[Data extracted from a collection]
■ ■ ■ ■ ■

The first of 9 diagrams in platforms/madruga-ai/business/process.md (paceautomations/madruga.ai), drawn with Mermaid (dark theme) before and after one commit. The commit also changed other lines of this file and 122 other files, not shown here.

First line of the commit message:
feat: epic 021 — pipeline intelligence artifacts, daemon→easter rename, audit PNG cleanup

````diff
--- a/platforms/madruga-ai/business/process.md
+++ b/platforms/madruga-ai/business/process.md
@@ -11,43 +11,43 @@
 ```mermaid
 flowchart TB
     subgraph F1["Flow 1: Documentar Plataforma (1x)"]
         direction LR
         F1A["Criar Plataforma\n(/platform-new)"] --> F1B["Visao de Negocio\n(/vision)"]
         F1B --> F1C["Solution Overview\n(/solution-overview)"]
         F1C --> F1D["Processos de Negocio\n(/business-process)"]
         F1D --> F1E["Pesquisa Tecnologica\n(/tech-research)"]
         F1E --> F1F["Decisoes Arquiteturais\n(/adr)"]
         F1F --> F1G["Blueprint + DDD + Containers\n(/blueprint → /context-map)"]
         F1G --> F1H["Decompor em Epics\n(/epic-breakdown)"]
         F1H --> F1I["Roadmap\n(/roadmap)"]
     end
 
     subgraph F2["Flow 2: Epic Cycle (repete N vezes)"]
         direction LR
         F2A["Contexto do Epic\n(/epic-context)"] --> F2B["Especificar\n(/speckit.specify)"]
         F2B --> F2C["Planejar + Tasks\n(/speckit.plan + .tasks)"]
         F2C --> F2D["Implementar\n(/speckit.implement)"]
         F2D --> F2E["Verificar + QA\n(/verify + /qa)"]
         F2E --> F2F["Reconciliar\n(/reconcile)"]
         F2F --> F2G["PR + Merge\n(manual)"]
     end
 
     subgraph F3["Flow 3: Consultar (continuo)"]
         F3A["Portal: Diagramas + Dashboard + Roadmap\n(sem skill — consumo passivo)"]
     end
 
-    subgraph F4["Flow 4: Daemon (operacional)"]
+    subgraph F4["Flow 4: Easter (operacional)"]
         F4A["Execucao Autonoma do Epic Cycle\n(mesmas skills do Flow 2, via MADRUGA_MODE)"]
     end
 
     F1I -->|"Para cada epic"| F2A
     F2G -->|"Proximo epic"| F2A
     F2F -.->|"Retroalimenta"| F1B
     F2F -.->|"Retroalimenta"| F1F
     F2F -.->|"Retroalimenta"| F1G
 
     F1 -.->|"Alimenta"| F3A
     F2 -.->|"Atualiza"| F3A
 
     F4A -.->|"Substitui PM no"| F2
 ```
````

■ ■ ■ ■ ■

Exactly the lines running from the top of the records to the line that contains "First line of", inclusive, must be set down, and nothing more.

## ANSWER SECTION
The first of 9 diagrams in platforms/madruga-ai/business/process.md (paceautomations/madruga.ai), drawn with Mermaid (dark theme) before and after one commit. The commit also changed other lines of this file and 122 other files, not shown here.

First line of the commit message:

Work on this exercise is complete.